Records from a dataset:
____________

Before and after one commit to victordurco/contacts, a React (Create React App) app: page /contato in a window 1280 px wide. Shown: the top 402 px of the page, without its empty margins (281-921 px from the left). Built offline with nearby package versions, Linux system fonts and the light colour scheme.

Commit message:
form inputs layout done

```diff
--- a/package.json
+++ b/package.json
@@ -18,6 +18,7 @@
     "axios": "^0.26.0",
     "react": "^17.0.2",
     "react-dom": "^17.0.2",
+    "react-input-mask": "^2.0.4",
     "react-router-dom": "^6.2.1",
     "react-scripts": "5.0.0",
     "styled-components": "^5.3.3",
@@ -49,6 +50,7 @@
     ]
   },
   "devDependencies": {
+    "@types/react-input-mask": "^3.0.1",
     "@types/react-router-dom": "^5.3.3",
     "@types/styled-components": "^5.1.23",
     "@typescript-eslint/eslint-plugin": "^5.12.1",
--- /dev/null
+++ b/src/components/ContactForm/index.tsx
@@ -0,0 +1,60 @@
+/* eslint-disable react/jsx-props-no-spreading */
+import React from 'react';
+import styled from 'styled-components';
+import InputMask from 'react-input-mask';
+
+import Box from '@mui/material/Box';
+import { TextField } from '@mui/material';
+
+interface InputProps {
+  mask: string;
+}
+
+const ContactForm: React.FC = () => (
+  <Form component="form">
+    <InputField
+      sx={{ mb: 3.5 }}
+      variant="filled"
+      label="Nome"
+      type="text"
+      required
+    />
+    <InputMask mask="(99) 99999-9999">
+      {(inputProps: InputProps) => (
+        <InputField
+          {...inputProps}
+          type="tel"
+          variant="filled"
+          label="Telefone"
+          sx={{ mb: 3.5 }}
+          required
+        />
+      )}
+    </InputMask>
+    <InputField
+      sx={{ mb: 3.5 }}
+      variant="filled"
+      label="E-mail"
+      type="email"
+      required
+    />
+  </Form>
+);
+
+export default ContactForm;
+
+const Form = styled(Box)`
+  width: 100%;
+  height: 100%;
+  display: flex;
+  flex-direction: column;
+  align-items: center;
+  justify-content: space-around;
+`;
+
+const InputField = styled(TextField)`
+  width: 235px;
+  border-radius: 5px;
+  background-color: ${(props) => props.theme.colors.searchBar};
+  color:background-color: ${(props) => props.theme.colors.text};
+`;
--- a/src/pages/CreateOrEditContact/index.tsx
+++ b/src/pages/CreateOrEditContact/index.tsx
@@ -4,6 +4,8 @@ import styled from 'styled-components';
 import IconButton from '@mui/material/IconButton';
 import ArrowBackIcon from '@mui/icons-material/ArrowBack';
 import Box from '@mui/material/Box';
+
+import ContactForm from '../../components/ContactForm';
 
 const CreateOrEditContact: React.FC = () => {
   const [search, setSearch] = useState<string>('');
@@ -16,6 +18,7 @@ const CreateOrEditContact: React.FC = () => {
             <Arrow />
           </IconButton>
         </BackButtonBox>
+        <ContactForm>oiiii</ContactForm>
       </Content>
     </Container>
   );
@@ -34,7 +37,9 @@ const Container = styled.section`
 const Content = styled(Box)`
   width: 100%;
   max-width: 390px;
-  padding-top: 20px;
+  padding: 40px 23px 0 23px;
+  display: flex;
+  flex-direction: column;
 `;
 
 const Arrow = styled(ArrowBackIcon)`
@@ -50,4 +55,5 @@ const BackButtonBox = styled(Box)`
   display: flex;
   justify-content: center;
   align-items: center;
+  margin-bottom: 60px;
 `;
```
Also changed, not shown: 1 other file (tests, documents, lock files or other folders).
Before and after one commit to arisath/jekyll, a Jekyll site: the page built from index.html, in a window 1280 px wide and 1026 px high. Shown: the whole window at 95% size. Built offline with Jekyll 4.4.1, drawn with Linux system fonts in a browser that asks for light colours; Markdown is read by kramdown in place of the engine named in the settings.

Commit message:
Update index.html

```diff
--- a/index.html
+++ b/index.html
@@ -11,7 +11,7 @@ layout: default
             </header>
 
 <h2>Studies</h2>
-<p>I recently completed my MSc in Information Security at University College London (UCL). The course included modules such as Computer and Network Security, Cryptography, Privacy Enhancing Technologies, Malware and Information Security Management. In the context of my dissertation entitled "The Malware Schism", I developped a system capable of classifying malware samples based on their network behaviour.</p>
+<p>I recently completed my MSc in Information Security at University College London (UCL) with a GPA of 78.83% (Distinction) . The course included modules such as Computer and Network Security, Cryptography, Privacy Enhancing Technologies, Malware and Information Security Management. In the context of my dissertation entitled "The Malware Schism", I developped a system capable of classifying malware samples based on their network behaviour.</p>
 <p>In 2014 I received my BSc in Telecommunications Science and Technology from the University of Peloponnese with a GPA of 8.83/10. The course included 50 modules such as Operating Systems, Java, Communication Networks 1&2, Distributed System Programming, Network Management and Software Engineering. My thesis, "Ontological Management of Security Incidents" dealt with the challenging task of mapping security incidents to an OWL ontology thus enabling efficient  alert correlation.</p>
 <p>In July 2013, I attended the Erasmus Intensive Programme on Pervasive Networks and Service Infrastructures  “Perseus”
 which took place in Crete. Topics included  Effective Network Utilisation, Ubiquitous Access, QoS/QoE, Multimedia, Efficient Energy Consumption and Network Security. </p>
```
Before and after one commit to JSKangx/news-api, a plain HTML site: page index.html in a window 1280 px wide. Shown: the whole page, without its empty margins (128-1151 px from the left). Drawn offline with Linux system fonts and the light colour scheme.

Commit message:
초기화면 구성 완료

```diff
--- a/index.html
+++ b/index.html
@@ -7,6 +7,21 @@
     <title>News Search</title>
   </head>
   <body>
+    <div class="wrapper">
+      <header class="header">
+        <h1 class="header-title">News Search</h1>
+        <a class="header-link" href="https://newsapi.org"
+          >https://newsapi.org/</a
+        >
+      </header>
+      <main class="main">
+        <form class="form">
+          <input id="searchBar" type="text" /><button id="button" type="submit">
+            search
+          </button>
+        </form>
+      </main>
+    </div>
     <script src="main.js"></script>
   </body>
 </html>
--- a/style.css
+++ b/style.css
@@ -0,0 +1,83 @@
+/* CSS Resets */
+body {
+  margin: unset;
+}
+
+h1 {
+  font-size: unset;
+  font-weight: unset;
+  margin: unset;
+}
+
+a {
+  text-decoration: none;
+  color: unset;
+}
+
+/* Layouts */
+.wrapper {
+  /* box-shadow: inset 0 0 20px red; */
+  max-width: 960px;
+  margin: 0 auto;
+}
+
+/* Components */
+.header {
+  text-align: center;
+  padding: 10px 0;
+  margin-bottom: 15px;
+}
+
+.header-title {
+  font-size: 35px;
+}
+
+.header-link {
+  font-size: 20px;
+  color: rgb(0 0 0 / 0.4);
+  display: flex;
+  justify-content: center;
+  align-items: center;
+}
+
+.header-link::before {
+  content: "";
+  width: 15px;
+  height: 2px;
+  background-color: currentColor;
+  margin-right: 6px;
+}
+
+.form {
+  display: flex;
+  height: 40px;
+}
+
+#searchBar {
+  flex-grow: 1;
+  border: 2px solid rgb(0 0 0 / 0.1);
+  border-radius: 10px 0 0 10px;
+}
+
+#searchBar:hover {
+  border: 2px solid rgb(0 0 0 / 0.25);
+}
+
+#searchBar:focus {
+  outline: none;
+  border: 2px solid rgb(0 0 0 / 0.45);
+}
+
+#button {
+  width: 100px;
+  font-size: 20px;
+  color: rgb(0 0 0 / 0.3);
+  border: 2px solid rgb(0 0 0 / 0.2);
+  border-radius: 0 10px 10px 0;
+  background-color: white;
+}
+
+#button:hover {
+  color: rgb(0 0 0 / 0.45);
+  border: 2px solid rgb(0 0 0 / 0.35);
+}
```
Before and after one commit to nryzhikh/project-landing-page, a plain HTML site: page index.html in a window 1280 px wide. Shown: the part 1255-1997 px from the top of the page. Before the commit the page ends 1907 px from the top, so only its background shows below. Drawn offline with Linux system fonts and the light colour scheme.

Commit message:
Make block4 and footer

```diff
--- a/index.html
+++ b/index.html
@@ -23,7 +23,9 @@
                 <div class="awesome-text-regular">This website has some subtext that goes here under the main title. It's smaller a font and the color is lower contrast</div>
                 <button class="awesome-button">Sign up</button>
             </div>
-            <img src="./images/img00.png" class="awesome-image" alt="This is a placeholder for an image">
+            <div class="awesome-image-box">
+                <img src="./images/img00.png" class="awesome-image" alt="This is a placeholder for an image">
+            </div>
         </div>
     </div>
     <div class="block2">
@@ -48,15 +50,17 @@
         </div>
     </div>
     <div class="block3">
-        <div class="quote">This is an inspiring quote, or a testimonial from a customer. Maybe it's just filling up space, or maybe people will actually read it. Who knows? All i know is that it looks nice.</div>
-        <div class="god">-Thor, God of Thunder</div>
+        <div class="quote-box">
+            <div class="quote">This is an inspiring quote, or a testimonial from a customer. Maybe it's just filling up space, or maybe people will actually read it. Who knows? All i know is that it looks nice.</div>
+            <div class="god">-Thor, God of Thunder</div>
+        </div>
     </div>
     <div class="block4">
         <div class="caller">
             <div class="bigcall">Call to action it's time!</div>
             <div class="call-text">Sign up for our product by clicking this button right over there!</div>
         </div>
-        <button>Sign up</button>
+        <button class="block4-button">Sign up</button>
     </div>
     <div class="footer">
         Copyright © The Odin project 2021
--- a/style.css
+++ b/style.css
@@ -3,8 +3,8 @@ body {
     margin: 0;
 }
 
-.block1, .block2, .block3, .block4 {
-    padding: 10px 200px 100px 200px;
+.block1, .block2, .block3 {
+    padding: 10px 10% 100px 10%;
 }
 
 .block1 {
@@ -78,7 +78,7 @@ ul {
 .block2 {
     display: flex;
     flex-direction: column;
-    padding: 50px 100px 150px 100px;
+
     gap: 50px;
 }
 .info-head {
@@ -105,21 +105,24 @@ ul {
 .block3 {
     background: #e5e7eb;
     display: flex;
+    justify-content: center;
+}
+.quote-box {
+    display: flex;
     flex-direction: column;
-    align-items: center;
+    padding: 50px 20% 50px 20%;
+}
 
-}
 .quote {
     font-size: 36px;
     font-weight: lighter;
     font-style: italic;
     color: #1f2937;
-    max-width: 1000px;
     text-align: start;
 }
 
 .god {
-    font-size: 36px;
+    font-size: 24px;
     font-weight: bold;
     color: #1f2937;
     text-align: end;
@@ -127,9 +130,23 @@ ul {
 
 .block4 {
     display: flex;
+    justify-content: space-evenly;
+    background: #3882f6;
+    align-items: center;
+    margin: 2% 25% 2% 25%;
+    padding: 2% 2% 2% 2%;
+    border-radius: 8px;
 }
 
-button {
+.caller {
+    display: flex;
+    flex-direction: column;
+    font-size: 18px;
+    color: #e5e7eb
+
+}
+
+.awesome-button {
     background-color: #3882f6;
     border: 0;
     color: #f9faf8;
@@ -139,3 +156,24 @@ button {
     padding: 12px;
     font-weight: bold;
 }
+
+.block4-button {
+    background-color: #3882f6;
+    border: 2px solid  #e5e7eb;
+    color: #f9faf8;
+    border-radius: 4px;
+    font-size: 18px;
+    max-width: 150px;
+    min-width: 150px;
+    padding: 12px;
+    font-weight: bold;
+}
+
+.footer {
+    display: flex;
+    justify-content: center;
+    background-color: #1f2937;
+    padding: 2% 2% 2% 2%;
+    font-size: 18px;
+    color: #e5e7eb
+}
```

____________

If a line in the records above contains "header", copy that line.

             </header>
+      <header class="header">
+        <h1 class="header-title">News Search</h1>
+        <a class="header-link" href="https://newsapi.org"
+      </header>
+.header {
+.header-title {
+.header-link {
+.header-link::before {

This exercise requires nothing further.